(Records contained in a dataset)
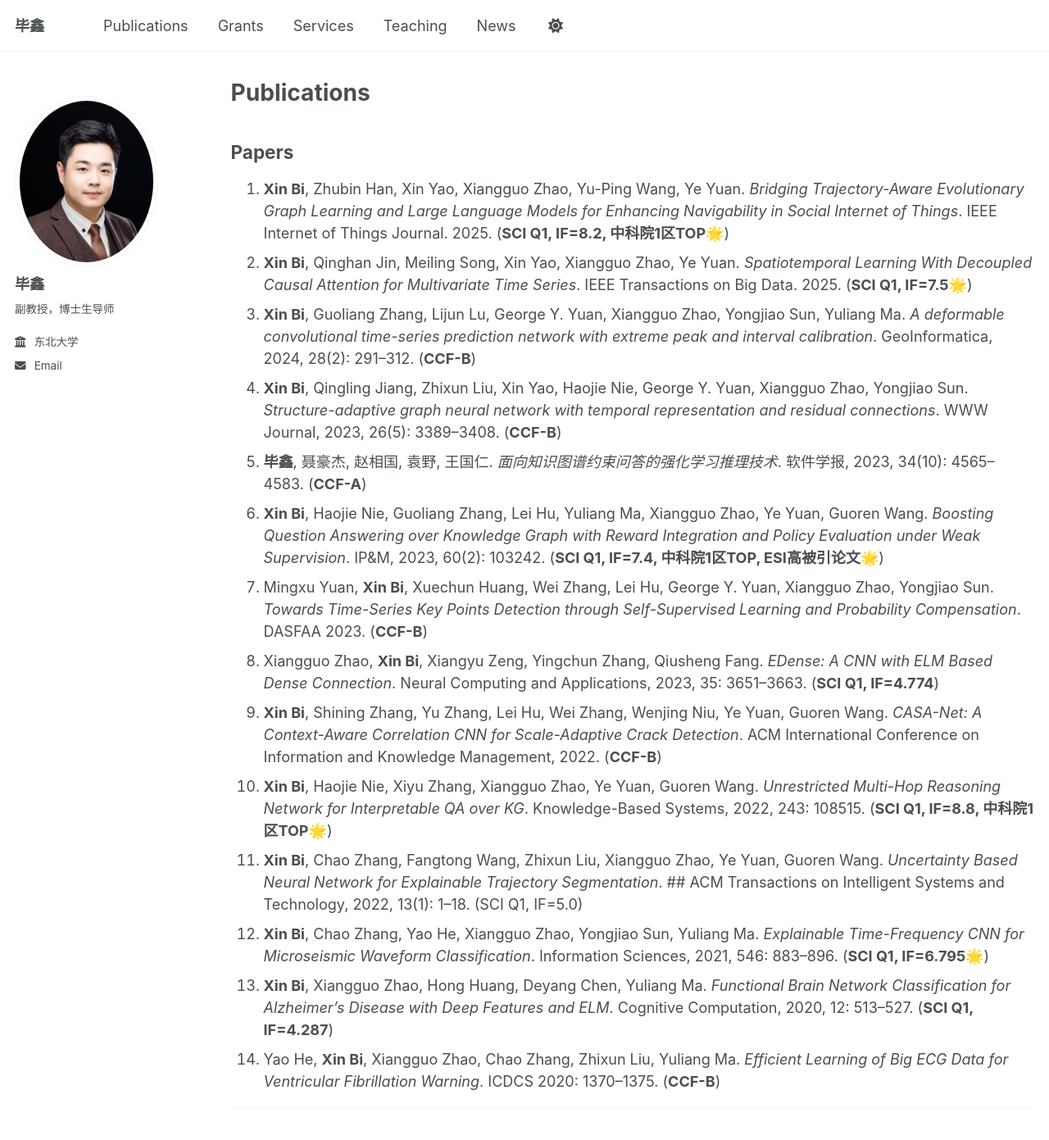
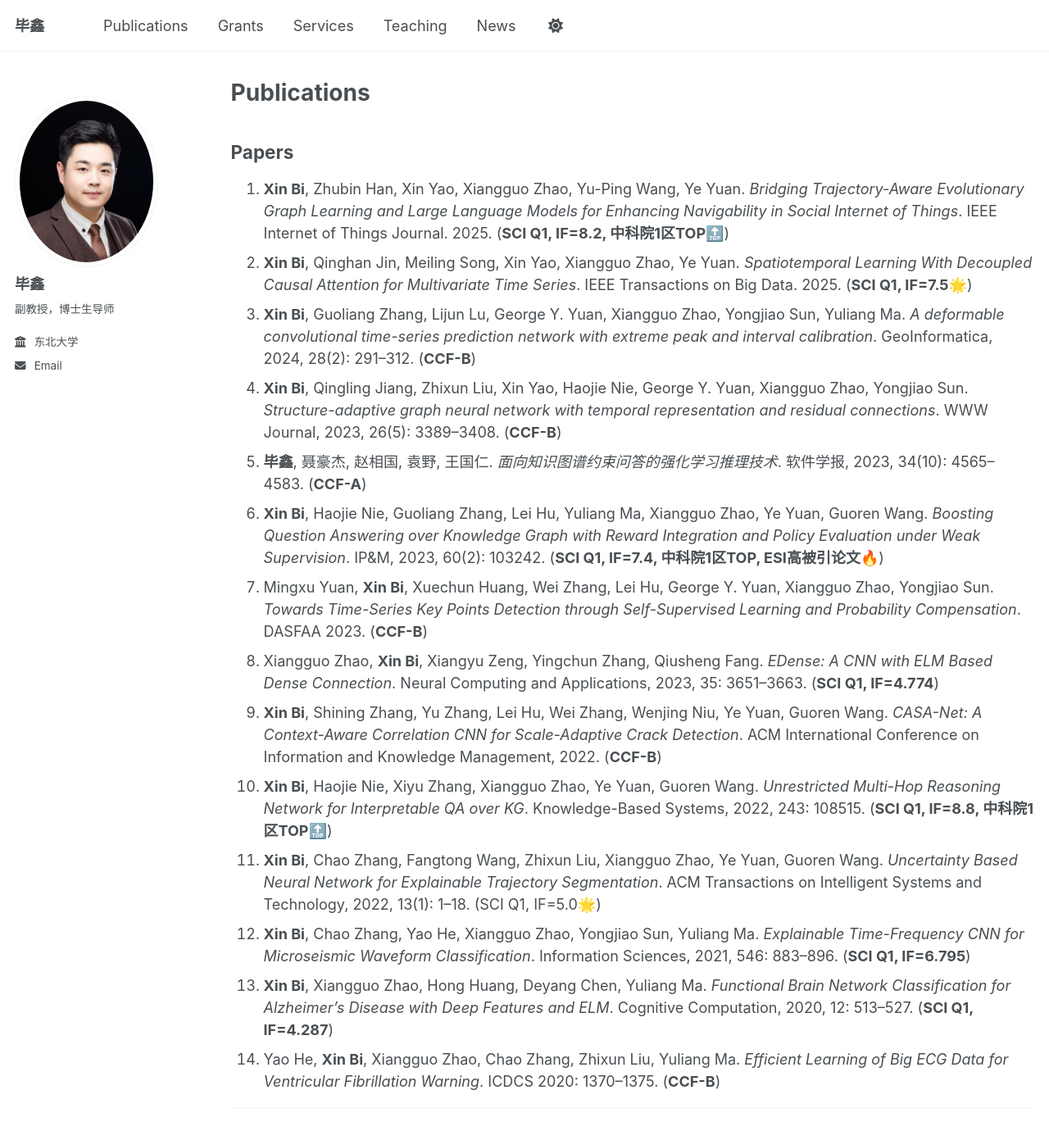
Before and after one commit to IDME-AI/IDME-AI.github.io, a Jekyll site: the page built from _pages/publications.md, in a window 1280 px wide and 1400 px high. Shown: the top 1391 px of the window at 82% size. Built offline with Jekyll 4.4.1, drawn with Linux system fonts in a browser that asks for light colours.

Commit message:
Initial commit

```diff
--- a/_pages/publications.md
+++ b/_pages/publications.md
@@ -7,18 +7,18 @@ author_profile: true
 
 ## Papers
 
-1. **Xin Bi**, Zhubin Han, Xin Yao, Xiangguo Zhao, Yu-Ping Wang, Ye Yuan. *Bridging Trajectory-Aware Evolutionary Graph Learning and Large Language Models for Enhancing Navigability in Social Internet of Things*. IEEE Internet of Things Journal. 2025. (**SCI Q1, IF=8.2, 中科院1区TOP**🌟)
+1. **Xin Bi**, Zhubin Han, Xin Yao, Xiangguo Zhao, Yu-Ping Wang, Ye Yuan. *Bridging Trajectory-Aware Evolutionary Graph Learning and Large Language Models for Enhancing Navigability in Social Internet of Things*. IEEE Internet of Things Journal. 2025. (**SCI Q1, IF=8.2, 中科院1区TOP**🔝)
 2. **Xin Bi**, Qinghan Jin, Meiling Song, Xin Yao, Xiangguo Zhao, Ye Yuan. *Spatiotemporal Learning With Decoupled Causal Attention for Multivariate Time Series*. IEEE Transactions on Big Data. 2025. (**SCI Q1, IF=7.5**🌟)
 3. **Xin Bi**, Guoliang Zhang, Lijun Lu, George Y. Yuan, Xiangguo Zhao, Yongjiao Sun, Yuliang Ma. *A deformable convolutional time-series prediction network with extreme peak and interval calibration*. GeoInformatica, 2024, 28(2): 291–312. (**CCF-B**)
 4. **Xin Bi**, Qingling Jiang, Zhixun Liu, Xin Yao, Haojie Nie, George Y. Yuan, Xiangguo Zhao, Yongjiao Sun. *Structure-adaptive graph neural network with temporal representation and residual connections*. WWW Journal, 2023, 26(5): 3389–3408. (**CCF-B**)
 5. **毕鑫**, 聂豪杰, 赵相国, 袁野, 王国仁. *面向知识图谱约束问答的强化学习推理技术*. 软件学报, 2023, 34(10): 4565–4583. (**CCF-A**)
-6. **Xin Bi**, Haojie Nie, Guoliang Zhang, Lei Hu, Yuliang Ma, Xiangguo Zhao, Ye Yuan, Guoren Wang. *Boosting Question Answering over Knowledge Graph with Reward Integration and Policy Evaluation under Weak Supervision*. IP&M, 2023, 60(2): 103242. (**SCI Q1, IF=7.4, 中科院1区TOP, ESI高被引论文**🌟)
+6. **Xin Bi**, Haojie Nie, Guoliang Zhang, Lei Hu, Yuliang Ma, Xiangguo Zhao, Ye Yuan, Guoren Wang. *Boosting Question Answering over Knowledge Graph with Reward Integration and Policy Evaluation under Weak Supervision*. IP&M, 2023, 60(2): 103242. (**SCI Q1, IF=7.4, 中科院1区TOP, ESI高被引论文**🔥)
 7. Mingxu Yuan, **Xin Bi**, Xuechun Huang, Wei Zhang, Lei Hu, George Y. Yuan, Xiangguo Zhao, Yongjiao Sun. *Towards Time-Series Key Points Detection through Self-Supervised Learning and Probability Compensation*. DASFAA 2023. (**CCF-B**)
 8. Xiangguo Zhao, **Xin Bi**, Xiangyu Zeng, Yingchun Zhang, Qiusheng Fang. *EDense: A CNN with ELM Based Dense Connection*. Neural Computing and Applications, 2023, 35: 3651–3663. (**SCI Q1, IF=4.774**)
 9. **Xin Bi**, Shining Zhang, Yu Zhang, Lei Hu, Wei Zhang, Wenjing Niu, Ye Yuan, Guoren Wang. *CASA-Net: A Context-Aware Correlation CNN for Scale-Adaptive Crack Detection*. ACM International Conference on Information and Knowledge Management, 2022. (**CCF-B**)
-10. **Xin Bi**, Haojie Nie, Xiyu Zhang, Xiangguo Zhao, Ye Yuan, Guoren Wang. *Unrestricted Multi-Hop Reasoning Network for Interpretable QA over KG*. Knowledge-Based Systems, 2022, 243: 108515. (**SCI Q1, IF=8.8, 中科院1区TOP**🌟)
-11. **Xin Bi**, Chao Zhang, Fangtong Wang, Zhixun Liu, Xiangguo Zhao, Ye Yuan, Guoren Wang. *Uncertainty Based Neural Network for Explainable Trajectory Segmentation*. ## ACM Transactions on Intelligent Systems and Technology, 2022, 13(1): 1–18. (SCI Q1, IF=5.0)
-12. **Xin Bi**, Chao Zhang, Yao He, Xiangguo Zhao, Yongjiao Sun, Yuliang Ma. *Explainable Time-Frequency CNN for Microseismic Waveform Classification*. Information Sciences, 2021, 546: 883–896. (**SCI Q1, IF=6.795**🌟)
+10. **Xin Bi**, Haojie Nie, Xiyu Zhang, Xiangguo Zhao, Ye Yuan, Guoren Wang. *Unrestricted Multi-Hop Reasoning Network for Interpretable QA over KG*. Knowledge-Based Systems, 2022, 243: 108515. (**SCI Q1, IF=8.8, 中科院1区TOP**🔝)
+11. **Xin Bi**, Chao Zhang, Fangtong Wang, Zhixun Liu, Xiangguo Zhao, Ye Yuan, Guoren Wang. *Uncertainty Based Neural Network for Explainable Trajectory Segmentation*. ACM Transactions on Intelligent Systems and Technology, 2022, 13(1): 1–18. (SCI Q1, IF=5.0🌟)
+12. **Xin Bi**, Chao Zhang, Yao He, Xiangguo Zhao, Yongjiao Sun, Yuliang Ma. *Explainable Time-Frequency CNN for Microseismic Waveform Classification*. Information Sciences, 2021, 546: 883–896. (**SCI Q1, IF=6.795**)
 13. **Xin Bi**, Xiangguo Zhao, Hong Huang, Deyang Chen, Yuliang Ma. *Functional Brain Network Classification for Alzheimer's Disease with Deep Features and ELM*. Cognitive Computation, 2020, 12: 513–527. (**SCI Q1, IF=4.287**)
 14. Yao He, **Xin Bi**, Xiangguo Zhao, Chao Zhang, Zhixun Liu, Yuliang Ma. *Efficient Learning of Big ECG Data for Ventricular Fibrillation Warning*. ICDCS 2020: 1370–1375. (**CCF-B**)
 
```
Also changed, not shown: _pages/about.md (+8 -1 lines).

→ Your task:
Every line in the data above that includes the word "Enhancing" should be copied.

→ Task output:
-1. **Xin Bi**, Zhubin Han, Xin Yao, Xiangguo Zhao, Yu-Ping Wang, Ye Yuan. *Bridging Trajectory-Aware Evolutionary Graph Learning and Large Language Models for Enhancing Navigability in Social Internet of Things*. IEEE Internet of Things Journal. 2025. (**SCI Q1, IF=8.2, 中科院1区TOP**🌟)
+1. **Xin Bi**, Zhubin Han, Xin Yao, Xiangguo Zhao, Yu-Ping Wang, Ye Yuan. *Bridging Trajectory-Aware Evolutionary Graph Learning and Large Language Models for Enhancing Navigability in Social Internet of Things*. IEEE Internet of Things Journal. 2025. (**SCI Q1, IF=8.2, 中科院1区TOP**🔝)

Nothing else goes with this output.